• Exercise objective:
Copy every line of the entries that has the string "memberships" in it.

(Front-end code change data)
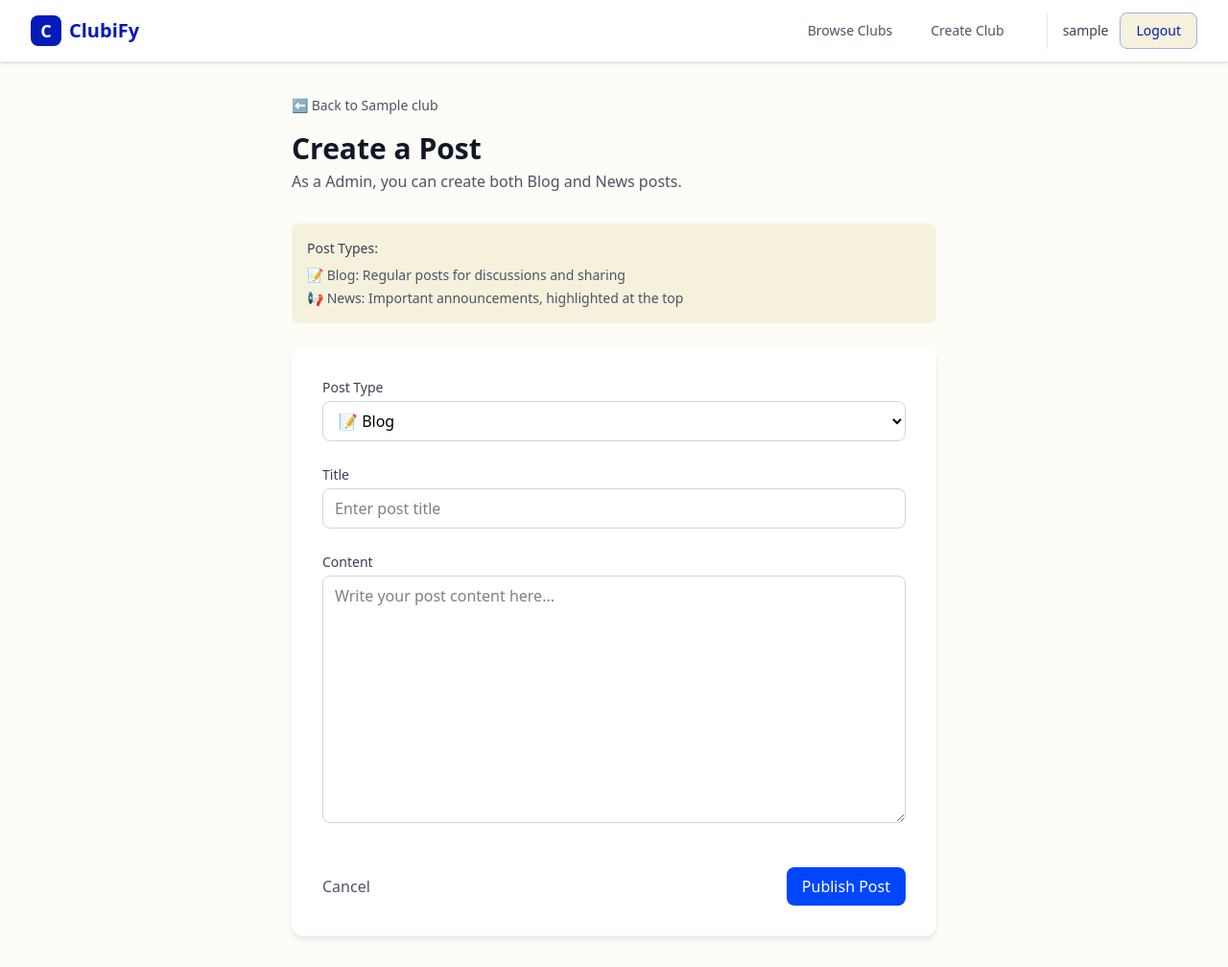
After one commit to Radib-BK/ClubiFy, a Django app: a page that uses posts/templates/posts/post_create.html in a window 1280 px wide. The commit adds this page. Shown: the whole page at 96% size. Run offline with Django 4.2, Linux system fonts and the light colour scheme; a user stored in the database is signed in; tables that the repository leaves empty hold one stand-in row (values such as "Sample post").

Commit message:
Create Post model with role based perms

```diff
--- a/clubify/settings.py
+++ b/clubify/settings.py
@@ -40,6 +40,7 @@ INSTALLED_APPS = [
     'accounts',
     'clubs',
     'memberships',
+    'posts',
 ]
 
 MIDDLEWARE = [
--- a/clubify/urls.py
+++ b/clubify/urls.py
@@ -9,4 +9,5 @@ urlpatterns = [
     path('', RedirectView.as_view(url='/clubs/', permanent=False), name='home'),
     path('clubs/', include('clubs.urls')),
     path('', include('memberships.urls')),
+    path('', include('posts.urls')),
 ]
--- /dev/null
+++ b/posts/apps.py
@@ -0,0 +1,6 @@
+from django.apps import AppConfig
+
+
+class PostsConfig(AppConfig):
+    default_auto_field = 'django.db.models.BigAutoField'
+    name = 'posts'
--- /dev/null
+++ b/posts/forms.py
@@ -0,0 +1,50 @@
+from django import forms
+from .models import Post, PostType
+
+
+class BlogPostForm(forms.ModelForm):
+    """Form for regular members - Blog posts only."""
+
+    class Meta:
+        model = Post
+        fields = ['title', 'body']
+        widgets = {
+            'title': forms.TextInput(attrs={
+                'class': 'input',
+                'placeholder': 'Enter post title'
+            }),
+            'body': forms.Textarea(attrs={
+                'class': 'input',
+                'rows': 10,
+                'placeholder': 'Write your blog post here...'
+            }),
+        }
+
+
+class NewsPostForm(forms.ModelForm):
+    """Form for moderators/admins - can choose Blog or News."""
+
+    class Meta:
+        model = Post
+        fields = ['post_type', 'title', 'body']
+        widgets = {
+            'post_type': forms.Select(attrs={
+                'class': 'input',
+            }),
+            'title': forms.TextInput(attrs={
+                'class': 'input',
+                'placeholder': 'Enter post title'
+            }),
+            'body': forms.Textarea(attrs={
+                'class': 'input',
+                'rows': 10,
+                'placeholder': 'Write your post content here...'
+            }),
+        }
+
+    def __init__(self, *args, **kwargs):
+        super().__init__(*args, **kwargs)
+        self.fields['post_type'].choices = [
+            (PostType.BLOG, '📝 Blog'),
+            (PostType.NEWS, '📢 News'),
+        ]
--- /dev/null
+++ b/posts/models.py
@@ -0,0 +1,50 @@
+from django.db import models
+from django.contrib.auth.models import User
+from clubs.models import Club
+
+
+class PostType(models.TextChoices):
+    BLOG = 'blog', 'Blog'
+    NEWS = 'news', 'News'
+
+
+class Post(models.Model):
+    """
+    Represents a blog post or news article within a club.
+    - Blog: Any member can create
+    - News: Only moderators and admins can create
+    """
+    title = models.CharField(max_length=200)
+    body = models.TextField()
+    post_type = models.CharField(
+        max_length=10,
+        choices=PostType.choices,
+        default=PostType.BLOG
+    )
+    club = models.ForeignKey(
+        Club,
+        on_delete=models.CASCADE,
+        related_name='posts'
+    )
+    author = models.ForeignKey(
+        User,
+        on_delete=models.CASCADE,
+        related_name='posts'
+    )
+    is_published = models.BooleanField(default=True)
+    created_at = models.DateTimeField(auto_now_add=True)
+    updated_at = models.DateTimeField(auto_now=True)
+
+    class Meta:
+        ordering = ['-created_at']
+
+    def __str__(self):
+        return f"[{self.get_post_type_display()}] {self.title}"
+
+    @property
+    def is_news(self):
+        return self.post_type == PostType.NEWS
+
+    @property
+    def is_blog(self):
+        return self.post_type == PostType.BLOG
--- /dev/null
+++ b/posts/templates/posts/post_create.html
@@ -0,0 +1,89 @@
+{% extends 'base.html' %}
+
+{% block title %}Create Post - {{ club.name }} - ClubiFy{% endblock %}
+
+{% block content %}
+<div class="max-w-2xl mx-auto">
+    <!-- Header -->
+    <div class="mb-8">
+        <a href="{% url 'clubs:club_detail' slug=club.slug %}" class="text-gray-600 hover:text-gray-900 text-sm">
+            ⬅️ Back to {{ club.name }}
+        </a>
+        <h1 class="text-3xl font-bold text-gray-900 mt-4">
+            {% if can_create_news %}
+                Create a Post
+            {% else %}
+                Create a Blog Post
+            {% endif %}
+        </h1>
+        <p class="text-gray-600 mt-1">
+            {% if can_create_news %}
+                As a {{ membership.get_role_display }}, you can create both Blog and News posts.
+            {% else %}
+                Share your thoughts with the club community.
+            {% endif %}
+        </p>
+    </div>
+
+    <!-- Post Type Info (for moderators/admins only) -->
+    {% if can_create_news %}
+    <div class="mb-6 p-4 bg-cream-100 rounded-lg text-sm">
+        <p class="font-medium text-gray-700 mb-2">Post Types:</p>
+        <ul class="text-gray-600 space-y-1">
+            <li><span class="font-medium">📝 Blog:</span> Regular posts for discussions and sharing</li>
+            <li><span class="font-medium">📢 News:</span> Important announcements, highlighted at the top</li>
+        </ul>
+    </div>
+    {% endif %}
+
+    <!-- Form -->
+    <div class="card p-8">
+        <form method="post" class="space-y-6">
+            {% csrf_token %}
+
+            {% if can_create_news %}
+            <div>
+                <label for="id_post_type" class="label">Post Type</label>
+                {{ form.post_type }}
+                {% if form.post_type.errors %}
+                    <p class="text-red-600 text-sm mt-1">{{ form.post_type.errors.0 }}</p>
+                {% endif %}
+            </div>
+            {% endif %}
+
+            <div>
+                <label for="id_title" class="label">Title</label>
+                {{ form.title }}
+                {% if form.title.errors %}
+                    <p class="text-red-600 text-sm mt-1">{{ form.title.errors.0 }}</p>
+                {% endif %}
+            </div>
+
+            <div>
+                <label for="id_body" class="label">Content</label>
+                {{ form.body }}
+                {% if form.body.errors %}
+                    <p class="text-red-600 text-sm mt-1">{{ form.body.errors.0 }}</p>
+                {% endif %}
+            </div>
+
+            {% if form.non_field_errors %}
+                <div class="bg-red-100 text-red-800 rounded-lg p-3">
+                    {% for error in form.non_field_errors %}
+                        <p class="text-sm">{{ error }}</p>
+                    {% endfor %}
+                </div>
+            {% endif %}
+
+            <div class="flex items-center justify-between pt-4">
+                <a href="{% url 'clubs:club_detail' slug=club.slug %}" class="text-gray-600 hover:text-gray-900">
+                    Cancel
+                </a>
+                <button type="submit" class="btn btn-primary">
+                    Publish Post
+                </button>
+            </div>
+        </form>
+    </div>
+</div>
+{% endblock %}
--- /dev/null
+++ b/posts/urls.py
@@ -0,0 +1,8 @@
+from django.urls import path
+from . import views
+
+app_name = 'posts'
+
+urlpatterns = [
+    path('clubs/<slug:slug>/posts/new/', views.create_post, name='create_post'),
+]
--- /dev/null
+++ b/posts/views.py
@@ -0,0 +1,53 @@
+from django.shortcuts import render, get_object_or_404, redirect
+from django.contrib import messages
+
+from clubs.models import Club
+from memberships.decorators import club_member_required
+from memberships.helpers import get_membership, is_club_moderator
+from .models import Post, PostType
+from .forms import BlogPostForm, NewsPostForm
+
+
+@club_member_required
+def create_post(request, slug):
+    """Create a new post - members can create blogs, moderators/admins can create news."""
+    club = get_object_or_404(Club, slug=slug)
+    membership = get_membership(request.user, club)
+    can_create_news = is_club_moderator(request.user, club)
+
+    # Choose form based on role
+    FormClass = NewsPostForm if can_create_news else BlogPostForm
+
+    # Get initial post type from URL parameter (for moderators/admins only)
+    initial = {}
+    if can_create_news:
+        url_type = request.GET.get('type', '').lower()
+        if url_type == 'news':
+            initial['post_type'] = PostType.NEWS
+
+    if request.method == 'POST':
+        form = FormClass(request.POST)
+
+        if form.is_valid():
+            post = form.save(commit=False)
+            post.club = club
+            post.author = request.user
+
+            # For members, always set to BLOG
+            if not can_create_news:
+                post.post_type = PostType.BLOG
+
+            post.save()
+
+            post_type_display = 'News' if post.is_news else 'Blog'
+            messages.success(request, f'{post_type_display} post "{post.title}" created successfully!')
+            return redirect('clubs:club_detail', slug=slug)
+    else:
+        form = FormClass(initial=initial)
+
+    return render(request, 'posts/post_create.html', {
+        'form': form,
+        'club': club,
+        'membership': membership,
+        'can_create_news': can_create_news,
+    })
--- a/static/css/output.css
+++ b/static/css/output.css
@@ -421,6 +421,13 @@
       margin-block-end: calc(calc(var(--spacing) * 3) * calc(1 - var(--tw-space-y-reverse)));
     }
   }
+  .space-y-4 {
+    :where(& > :not(:last-child)) {
+      --tw-space-y-reverse: 0;
+      margin-block-start: calc(calc(var(--spacing) * 4) * var(--tw-space-y-reverse));
+      margin-block-end: calc(calc(var(--spacing) * 4) * calc(1 - var(--tw-space-y-reverse)));
+    }
+  }
   .space-y-5 {
     :where(& > :not(:last-child)) {
       --tw-space-y-reverse: 0;
@@ -506,11 +513,21 @@
     border-left-style: var(--tw-border-style);
     border-left-width: 1px;
   }
+  .border-l-4 {
+    border-left-style: var(--tw-border-style);
+    border-left-width: 4px;
+  }
+  .border-gray-100 {
+    border-color: var(--color-gray-100);
+  }
   .border-gray-200 {
     border-color: var(--color-gray-200);
   }
   .border-primary-200 {
     border-color: var(--color-primary-200);
+  }
+  .border-primary-500 {
+    border-color: var(--color-primary-500);
   }
   .border-white {
     border-color: var(--color-white);
@@ -595,6 +612,9 @@
   }
   .pt-4 {
     padding-top: calc(var(--spacing) * 4);
+  }
+  .pb-4 {
+    padding-bottom: calc(var(--spacing) * 4);
   }
   .pb-8 {
     padding-bottom: calc(var(--spacing) * 8);
@@ -744,6 +764,17 @@
       @media (hover: hover) {
         text-decoration-line: underline;
       }
+    }
+  }
+  .last\:border-0 {
+    &:last-child {
+      border-style: var(--tw-border-style);
+      border-width: 0px;
+    }
+  }
+  .last\:pb-0 {
+    &:last-child {
+      padding-bottom: calc(var(--spacing) * 0);
     }
   }
   .hover\:text-gray-700 {
```
Also changed, not shown: clubs/templates/clubs/club_detail.html (+37 -7 lines), clubs/views.py (+14 -0 lines), posts/admin.py (added, +27 -0 lines), workflow.md (+2 -2 lines), posts/__init__.py (added), posts/migrations/0001_initial.py (added), posts/migrations/__init__.py (added).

• Solution to this exercise:
     'memberships',
     path('', include('memberships.urls')),
+from memberships.decorators import club_member_required
+from memberships.helpers import get_membership, is_club_moderator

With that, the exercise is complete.